John Hanlon Reviews

TV Reviews

The Resident Review

The Resident

Genre: Drama

Cast: Matt Czuchry, Emily VanCamp, Manish Dayal, Bruce Greenwood

There are a lot of hospital shows on television today so it’s oftentimes hard for new ones to stand out. The new Fox drama The Resident tries to alleviate that issue by focusing specifically on one arrogant resident, who is beloved by patients but difficult to work with.

Matt Czuchry, who previously played a supporting character on Gilmore Girls and The Good Wife, plays the title character.

“Everything you thought you knew about medicine is wrong,” Dr. Conrad Hawkins (Czuchry) tells Devon Pravesh (Manish Dayal), a new doctor training under Conrad.

Devon is immediately shocked by Conrad’s abrasive behavior but starts to respect him when he sees how much the patients appreciate him. Nurse Nicolette Nevin (Emily VanCamp), Conrad’s former girlfriend, also sings Conrad’s praises noting that he’s one of the best doctors out there.

Like the Fox show House, the show’s focus is on uniquely gifted doctor and the team of medical professionals who work alongside him.

The program quickly sets up a rivalry between Conrad and the hospital’s beloved lead surgeon Randolph Bell (Bruce Greenwood). Bell is a world-renowned professional whose reputation to the outside world remains intact. The hospital’s doctors know what he truly is though. In fact, the show’s first scene shows Bell botching a simple and trying to cover up his own mistakes.

Creators Amy Holden Jones, Hayley Schore and Roshan Sethi clearly have a lot more on their minds than the comings and goings of a major hospital. The show has a point of view about medicine today and the program’s cynicism comes through frequently, even pushing the show to extremes.

From snapshots in the operating room to doctors who are tempted to pull the plug on their patients, the show features a lot of outlandish and unbelievable moments.

Bell’s behavior, for one, is hard to believe and his ability to survive his failures is predicated on the fact that he’s able to manipulate, cajole and even blackmail his fellow doctors. Greenwood does solid work on the program but the program’s antipathy towards him really prevents his character from being more than a one-dimensional villain.

In the second episode, the main storyline focuses on a heart transplant. The question is whether or not the heart should be used on a young teacher with plenty of life ahead of him (who has been waiting for a transplant for years) or one of the hospital’s financial backers. Again, the show pits Dr. Hawkins against Dr. Bell for a dramatic showdown.

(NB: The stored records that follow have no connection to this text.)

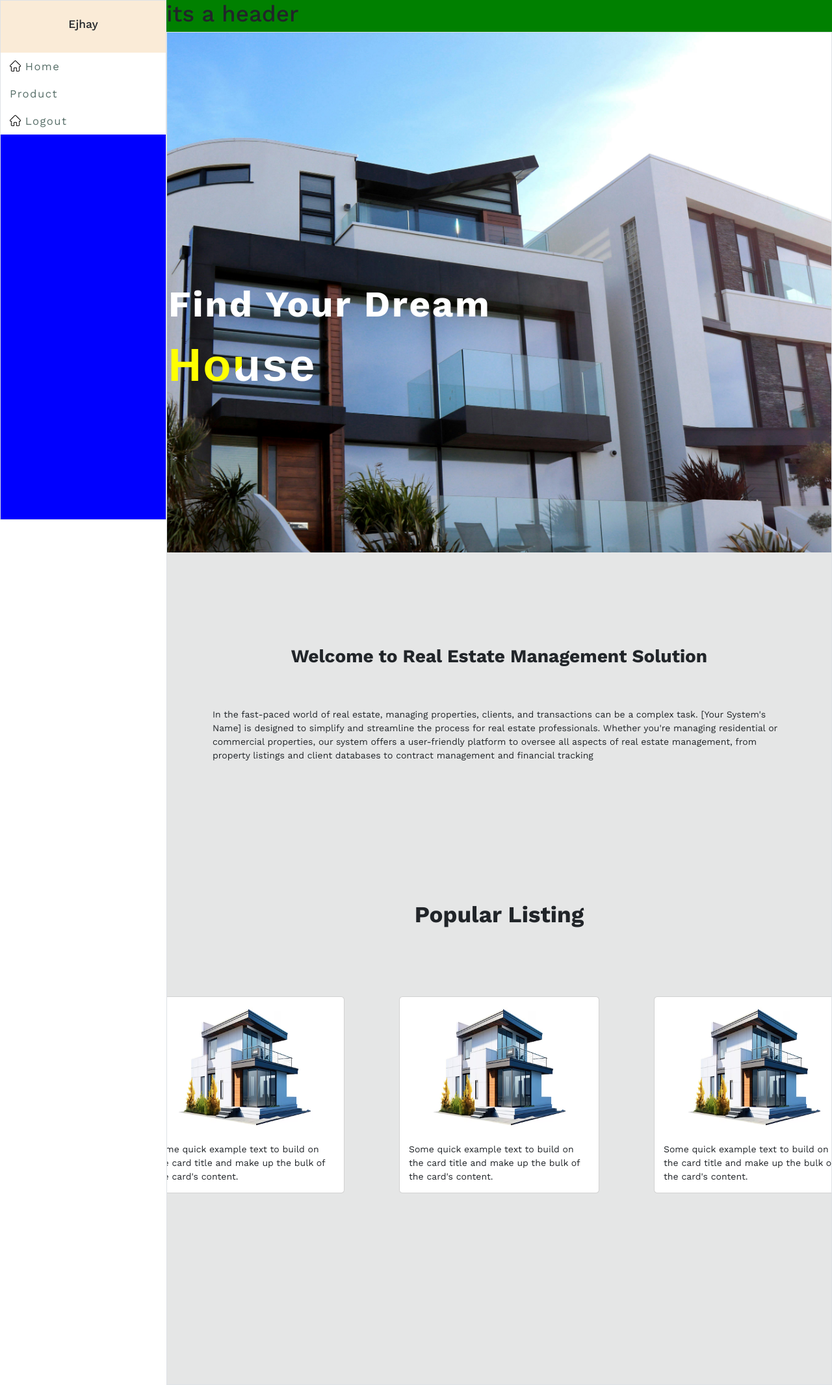
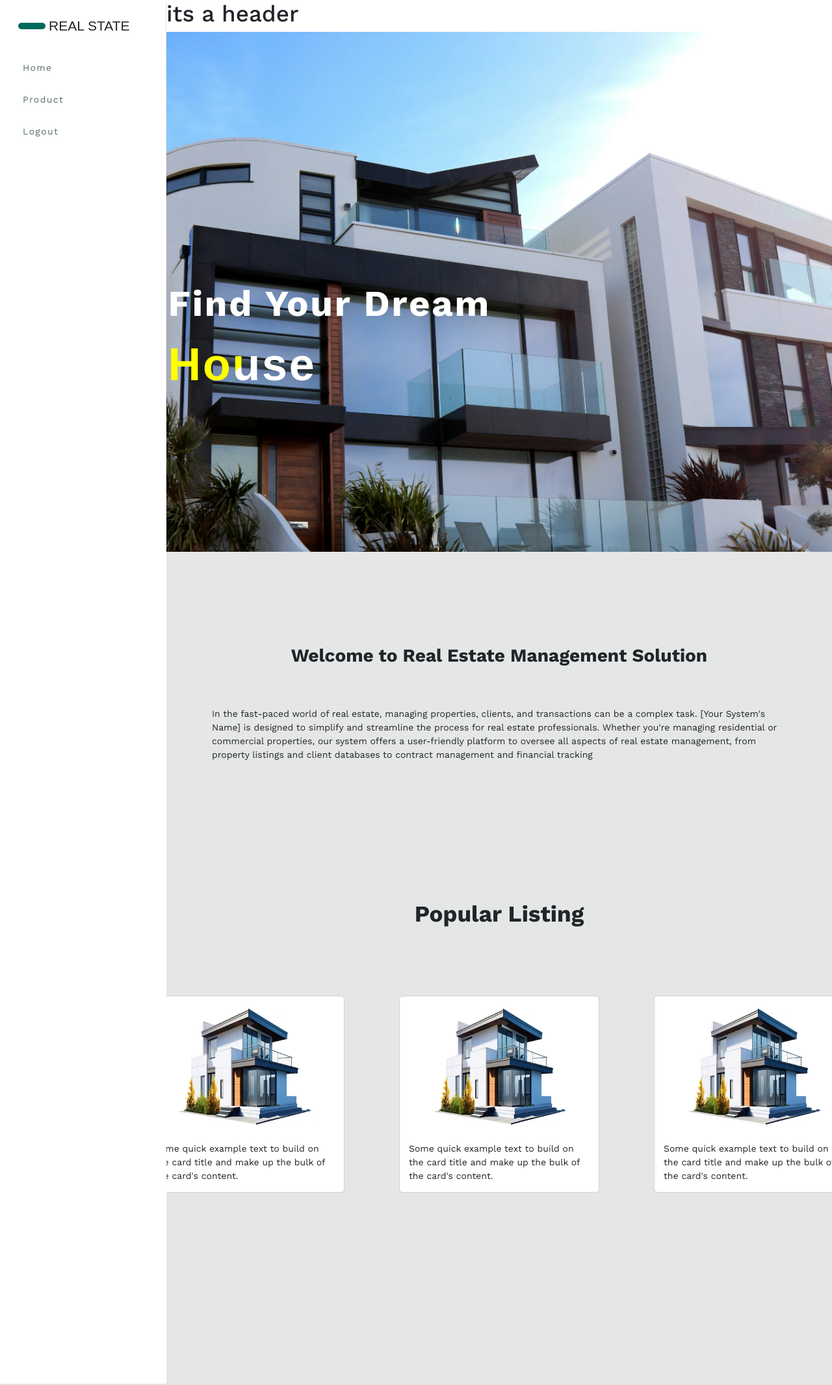
Before and after one commit to Ejxzdevs/Real-Estate-Management-System, a PHP site: page /admin.php in a window 1280 px wide. Shown: the whole page at 65% size. Run offline with PHP 8.4, Linux system fonts and the light colour scheme; some libraries are stand-ins or nearby versions; some web fonts are replaced.

Commit message:
add style

```diff
--- a/admin.php
+++ b/admin.php
@@ -15,14 +15,14 @@
 </head>
 <body>
     <div class="container-fluid admin-container p-0">
-        <aside class="border" style="width: 20%;" >
+        <aside style="width: 20%;" >
                 <?php require_once 'app/view/components/sidebar.php' ?>
         </aside>
         <main class="mainContainer" style="width: 80%;">
             <header class="admin-header">
                 <h1>its a header</h1>
             </header>
-            <section class="border">
+            <section>
                 <?php require_once $page; ?>
             </section>
         </main>
--- a/app/view/components/sidebar.php
+++ b/app/view/components/sidebar.php
@@ -1,17 +1,17 @@
 <nav class="navContainer" >
     <div class="logo">
-        <h5>Ejhay</h5>
+        <i class="bi bi-houses"></i><span>REAL STATE</span>
     </div>
     <div class="menu">
         <ul>
             <li>
-                <img src="public/images/icons/home.png" alt=""><a href="?route=dashboard">home</a>
+                <i class="bi bi-ui-checks-grid"></i><a href="?route=dashboard">home</a>
             </li>
             <li>
-                <a href="?route=product">product</a>
+                <i class="bi bi-house"></i><a href="?route=product">product</a>
             </li>
             <li>
-                <img src="public/images/icons/home.png" alt=""><a href="app/http/controller/logout.php">Logout</a>
+                <i class="bi bi-box-arrow-in-left"></i><a href="app/http/controller/logout.php">Logout</a>
             </li>
         </ul>
     </div>
```
Also changed, not shown: public/assets/styles/global.css, public/assets/styles/global.scss, public/assets/styles/sidebar.css, public/assets/styles/sidebar.scss, 2 other files.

The stories are often interesting to watch but the show too often relies on outlandish stories to get its point across.

Czuchry is a good actor but it’s hard to empathize with his unsympathetic character. The supporting cast is far more interesting and that includes Shaunette Renée Wilson as Doctor Okafor. Okafor can be rough to her patients (which provides fodder for a few laughs) but her back story seems much more interesting than Conrad’s back story.

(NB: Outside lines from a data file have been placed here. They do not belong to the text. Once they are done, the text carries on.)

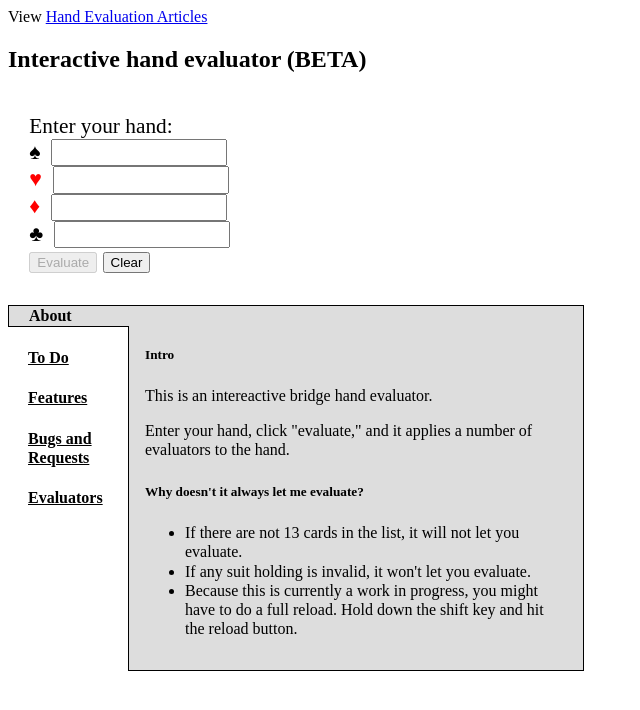
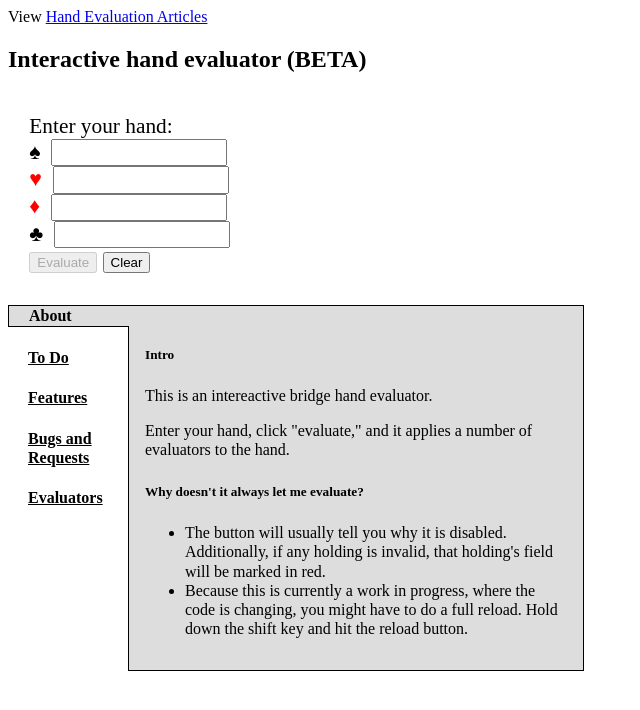
Before and after one commit to thomasoa/hand-evaluator-page, a plain HTML site: page index.html in a window 1280 px wide. Both pictures are taken after a click on the element "About". Shown: the whole page, without its empty margins (0-640 px from the left). Drawn offline with nearby package versions, Linux system fonts and the light colour scheme.

Commit message:
Reflect visual change to submit button in descriptive text

```diff
--- a/index.html
+++ b/index.html
@@ -100,9 +100,8 @@
 <p>Enter your hand, click "evaluate," and it applies a number of evaluators to the hand.
 <h5>Why doesn't it always let me evaluate?</h5>
 <ul>
-<li>If there are not 13 cards in the list, it will not let you evaluate.
-<li>If any suit holding is invalid, it won't let you evaluate.
-<li>Because this is currently a work in progress, you might have to do a full reload. Hold down the shift key and hit the reload button.
+<li>The button will usually tell you why it is disabled. Additionally, if any holding is invalid, that holding's field will be marked in red.
+<li>Because this is currently a work in progress, where the code is changing, you might have to do a full reload. Hold down the shift key and hit the reload button.
 </ul>
 </div>
 <h4 id='todo'>To Do</h4>
```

If the program lessens some of its most extreme moments and focuses on the doctors and their patients in a more considered way, The Resident could go a long way.

Review by: John Hanlon